**Your goal:**
All lines holding the word "available" are to be copied from the records beneath.

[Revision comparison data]
■ ■ ■ ■
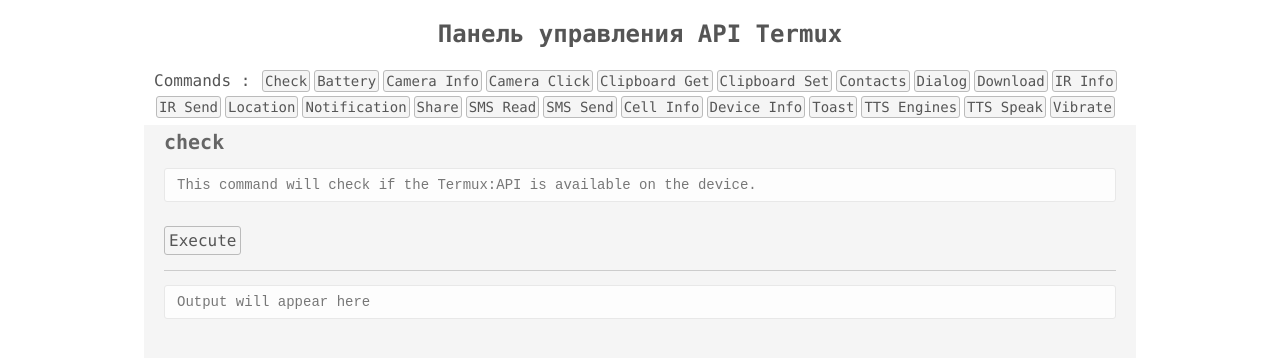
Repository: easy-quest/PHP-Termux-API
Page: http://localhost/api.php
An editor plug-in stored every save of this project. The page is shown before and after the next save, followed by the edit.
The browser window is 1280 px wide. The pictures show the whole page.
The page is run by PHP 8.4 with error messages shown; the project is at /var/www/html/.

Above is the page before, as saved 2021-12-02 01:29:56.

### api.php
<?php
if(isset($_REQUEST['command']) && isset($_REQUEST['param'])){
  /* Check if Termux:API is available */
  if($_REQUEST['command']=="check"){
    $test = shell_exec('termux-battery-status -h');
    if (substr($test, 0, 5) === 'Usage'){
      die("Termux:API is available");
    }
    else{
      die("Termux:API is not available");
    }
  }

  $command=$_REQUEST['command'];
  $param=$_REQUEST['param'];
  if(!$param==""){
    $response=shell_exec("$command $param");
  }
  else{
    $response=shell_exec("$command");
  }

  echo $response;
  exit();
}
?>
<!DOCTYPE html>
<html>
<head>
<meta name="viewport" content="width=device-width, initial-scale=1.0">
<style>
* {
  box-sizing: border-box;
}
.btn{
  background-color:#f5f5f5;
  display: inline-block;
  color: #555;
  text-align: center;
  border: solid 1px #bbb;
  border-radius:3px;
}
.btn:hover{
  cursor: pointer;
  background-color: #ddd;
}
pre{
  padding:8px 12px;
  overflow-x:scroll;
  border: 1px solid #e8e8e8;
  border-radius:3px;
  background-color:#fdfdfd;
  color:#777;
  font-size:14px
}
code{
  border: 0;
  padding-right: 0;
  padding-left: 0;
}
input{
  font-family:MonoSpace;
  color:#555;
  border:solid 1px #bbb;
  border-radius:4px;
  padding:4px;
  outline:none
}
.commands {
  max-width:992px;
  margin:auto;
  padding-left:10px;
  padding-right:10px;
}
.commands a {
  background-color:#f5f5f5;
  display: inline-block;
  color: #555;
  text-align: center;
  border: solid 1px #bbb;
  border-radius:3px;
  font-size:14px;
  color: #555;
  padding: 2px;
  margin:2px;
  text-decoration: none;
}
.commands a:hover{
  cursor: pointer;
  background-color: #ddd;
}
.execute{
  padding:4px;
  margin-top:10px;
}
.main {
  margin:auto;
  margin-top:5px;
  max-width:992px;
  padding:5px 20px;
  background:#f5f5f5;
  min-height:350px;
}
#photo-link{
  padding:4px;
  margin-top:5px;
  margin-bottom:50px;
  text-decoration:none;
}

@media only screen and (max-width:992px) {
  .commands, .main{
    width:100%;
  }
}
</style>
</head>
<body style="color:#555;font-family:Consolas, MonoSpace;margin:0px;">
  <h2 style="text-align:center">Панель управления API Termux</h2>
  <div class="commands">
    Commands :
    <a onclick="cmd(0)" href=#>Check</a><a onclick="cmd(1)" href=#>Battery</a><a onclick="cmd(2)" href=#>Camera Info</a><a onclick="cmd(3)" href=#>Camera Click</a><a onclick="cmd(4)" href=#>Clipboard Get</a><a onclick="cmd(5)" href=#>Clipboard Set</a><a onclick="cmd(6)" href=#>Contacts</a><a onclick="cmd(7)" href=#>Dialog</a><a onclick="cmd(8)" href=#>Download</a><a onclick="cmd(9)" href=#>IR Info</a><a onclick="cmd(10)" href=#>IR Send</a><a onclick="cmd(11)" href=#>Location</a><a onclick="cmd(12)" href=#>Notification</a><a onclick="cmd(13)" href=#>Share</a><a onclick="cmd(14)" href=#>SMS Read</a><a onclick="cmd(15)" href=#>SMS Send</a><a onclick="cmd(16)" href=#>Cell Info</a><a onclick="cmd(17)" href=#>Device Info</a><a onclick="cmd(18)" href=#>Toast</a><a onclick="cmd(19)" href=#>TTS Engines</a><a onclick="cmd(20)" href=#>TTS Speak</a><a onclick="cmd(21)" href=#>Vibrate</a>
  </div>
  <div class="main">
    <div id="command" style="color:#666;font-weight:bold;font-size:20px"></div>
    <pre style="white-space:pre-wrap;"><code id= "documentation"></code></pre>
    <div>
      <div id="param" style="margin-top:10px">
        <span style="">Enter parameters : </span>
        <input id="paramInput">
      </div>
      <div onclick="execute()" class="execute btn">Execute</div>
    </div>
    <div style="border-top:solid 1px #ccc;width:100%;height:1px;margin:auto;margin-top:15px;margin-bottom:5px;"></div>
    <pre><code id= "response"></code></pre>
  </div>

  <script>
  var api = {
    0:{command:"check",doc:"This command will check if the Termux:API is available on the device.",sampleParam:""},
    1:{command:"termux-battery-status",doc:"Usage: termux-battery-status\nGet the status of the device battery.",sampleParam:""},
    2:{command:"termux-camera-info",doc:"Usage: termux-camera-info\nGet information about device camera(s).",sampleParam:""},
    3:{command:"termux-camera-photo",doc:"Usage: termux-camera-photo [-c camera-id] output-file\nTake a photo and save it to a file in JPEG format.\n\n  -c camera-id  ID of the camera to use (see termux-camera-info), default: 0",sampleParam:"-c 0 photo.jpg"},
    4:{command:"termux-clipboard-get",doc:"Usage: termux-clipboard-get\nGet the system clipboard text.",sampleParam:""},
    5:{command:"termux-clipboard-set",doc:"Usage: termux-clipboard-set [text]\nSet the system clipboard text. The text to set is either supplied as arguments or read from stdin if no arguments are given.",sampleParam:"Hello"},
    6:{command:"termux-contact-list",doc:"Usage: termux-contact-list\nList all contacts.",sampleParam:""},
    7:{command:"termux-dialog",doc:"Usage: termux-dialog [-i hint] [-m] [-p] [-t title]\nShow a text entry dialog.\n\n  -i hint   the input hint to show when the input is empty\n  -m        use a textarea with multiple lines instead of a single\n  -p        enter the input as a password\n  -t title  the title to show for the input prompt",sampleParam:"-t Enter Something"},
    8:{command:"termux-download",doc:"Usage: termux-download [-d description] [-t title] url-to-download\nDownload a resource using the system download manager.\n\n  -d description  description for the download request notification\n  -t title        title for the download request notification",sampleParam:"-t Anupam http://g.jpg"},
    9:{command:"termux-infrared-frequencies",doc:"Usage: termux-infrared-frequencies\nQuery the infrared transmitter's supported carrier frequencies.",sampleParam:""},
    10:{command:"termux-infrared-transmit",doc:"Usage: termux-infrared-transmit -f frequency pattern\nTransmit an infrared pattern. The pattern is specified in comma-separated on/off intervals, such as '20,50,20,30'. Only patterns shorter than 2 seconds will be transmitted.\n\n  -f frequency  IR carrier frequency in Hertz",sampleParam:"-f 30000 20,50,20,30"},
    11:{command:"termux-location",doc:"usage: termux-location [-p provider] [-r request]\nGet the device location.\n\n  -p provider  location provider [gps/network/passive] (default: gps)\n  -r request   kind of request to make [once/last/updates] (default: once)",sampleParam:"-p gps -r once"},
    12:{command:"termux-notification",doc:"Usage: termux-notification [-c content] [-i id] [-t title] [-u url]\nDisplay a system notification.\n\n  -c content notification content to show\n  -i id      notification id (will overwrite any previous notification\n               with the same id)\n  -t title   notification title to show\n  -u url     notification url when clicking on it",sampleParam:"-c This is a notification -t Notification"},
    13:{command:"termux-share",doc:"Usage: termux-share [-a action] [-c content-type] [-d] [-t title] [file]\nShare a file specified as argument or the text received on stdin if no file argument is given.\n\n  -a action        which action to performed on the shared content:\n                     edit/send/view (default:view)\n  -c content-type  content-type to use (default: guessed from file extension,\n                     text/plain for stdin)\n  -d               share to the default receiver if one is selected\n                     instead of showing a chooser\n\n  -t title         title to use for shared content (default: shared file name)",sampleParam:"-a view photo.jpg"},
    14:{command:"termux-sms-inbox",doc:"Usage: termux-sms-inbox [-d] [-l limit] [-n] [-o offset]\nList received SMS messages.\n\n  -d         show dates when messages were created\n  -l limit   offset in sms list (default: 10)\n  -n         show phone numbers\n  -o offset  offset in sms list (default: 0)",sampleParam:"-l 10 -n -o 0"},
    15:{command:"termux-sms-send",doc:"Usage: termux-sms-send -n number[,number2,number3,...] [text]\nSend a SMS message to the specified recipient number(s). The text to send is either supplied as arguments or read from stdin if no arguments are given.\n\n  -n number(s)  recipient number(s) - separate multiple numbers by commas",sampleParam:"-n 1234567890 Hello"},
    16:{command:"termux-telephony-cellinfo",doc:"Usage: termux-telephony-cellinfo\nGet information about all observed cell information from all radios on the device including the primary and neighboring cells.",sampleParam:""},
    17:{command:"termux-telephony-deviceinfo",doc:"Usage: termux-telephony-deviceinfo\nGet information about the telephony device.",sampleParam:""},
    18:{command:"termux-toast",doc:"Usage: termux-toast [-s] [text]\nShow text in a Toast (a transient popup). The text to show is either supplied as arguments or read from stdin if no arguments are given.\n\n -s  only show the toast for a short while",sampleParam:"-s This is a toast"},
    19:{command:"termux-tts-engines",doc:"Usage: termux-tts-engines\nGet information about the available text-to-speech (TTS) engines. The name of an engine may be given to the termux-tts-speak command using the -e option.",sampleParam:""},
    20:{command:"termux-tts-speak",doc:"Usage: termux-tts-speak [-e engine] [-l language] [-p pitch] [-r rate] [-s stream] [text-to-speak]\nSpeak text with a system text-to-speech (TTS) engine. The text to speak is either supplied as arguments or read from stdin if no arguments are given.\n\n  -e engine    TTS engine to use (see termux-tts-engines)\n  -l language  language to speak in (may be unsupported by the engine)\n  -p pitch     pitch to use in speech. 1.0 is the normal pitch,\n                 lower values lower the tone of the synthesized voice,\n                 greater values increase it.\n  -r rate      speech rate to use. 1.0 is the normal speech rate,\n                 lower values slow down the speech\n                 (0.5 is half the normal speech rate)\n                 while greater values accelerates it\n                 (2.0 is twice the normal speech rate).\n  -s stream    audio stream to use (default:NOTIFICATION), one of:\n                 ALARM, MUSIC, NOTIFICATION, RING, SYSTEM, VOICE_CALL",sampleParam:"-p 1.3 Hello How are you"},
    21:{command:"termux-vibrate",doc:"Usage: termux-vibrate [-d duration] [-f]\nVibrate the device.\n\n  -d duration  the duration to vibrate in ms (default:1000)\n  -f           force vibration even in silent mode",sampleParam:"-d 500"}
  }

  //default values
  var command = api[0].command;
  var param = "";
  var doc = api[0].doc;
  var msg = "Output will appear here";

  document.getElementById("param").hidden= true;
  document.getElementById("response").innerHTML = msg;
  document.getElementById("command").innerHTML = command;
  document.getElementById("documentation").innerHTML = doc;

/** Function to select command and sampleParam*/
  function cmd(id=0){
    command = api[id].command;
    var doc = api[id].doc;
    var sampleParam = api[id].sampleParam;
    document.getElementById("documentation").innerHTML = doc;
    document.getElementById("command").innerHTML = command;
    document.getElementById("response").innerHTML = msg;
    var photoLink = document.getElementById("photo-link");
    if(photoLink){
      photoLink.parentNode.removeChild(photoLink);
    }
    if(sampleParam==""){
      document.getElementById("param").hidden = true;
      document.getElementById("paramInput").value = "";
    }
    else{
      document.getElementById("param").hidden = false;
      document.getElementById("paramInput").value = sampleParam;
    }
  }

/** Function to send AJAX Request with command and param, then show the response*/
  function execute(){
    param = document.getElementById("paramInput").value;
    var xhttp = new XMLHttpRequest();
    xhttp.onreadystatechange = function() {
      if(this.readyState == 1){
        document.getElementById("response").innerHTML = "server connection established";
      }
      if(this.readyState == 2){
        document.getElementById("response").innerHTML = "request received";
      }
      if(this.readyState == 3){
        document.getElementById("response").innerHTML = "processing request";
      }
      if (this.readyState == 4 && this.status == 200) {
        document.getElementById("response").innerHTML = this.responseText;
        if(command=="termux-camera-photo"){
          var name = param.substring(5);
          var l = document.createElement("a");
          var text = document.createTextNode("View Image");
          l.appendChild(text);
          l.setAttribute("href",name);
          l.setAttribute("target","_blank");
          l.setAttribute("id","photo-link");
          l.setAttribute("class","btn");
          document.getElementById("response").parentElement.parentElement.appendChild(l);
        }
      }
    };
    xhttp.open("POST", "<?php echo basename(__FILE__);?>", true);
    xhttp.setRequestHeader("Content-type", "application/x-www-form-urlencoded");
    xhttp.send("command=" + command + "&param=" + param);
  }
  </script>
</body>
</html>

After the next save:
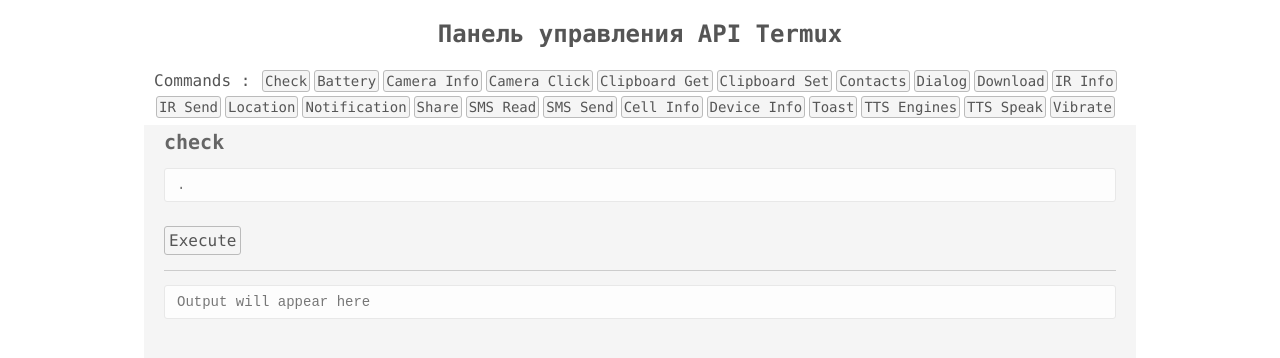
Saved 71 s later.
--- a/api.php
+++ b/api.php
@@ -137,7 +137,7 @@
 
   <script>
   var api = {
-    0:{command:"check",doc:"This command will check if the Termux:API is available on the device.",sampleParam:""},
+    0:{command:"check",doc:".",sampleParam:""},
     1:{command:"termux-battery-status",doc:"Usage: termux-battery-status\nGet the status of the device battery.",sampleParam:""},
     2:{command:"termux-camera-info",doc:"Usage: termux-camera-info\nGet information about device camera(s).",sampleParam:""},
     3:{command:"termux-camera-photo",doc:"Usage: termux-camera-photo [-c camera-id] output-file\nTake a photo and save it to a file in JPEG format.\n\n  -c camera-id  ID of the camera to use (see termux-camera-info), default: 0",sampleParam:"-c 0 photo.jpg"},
■ ■ ■ ■
**Result of this exercise:**
  /* Check if Termux:API is available */
      die("Termux:API is available");
      die("Termux:API is not available");
    0:{command:"check",doc:"This command will check if the Termux:API is available on the device.",sampleParam:""},
    19:{command:"termux-tts-engines",doc:"Usage: termux-tts-engines\nGet information about the available text-to-speech (TTS) engines. The name of an engine may be given to the termux-tts-speak command using the -e option.",sampleParam:""},
-    0:{command:"check",doc:"This command will check if the Termux:API is available on the device.",sampleParam:""},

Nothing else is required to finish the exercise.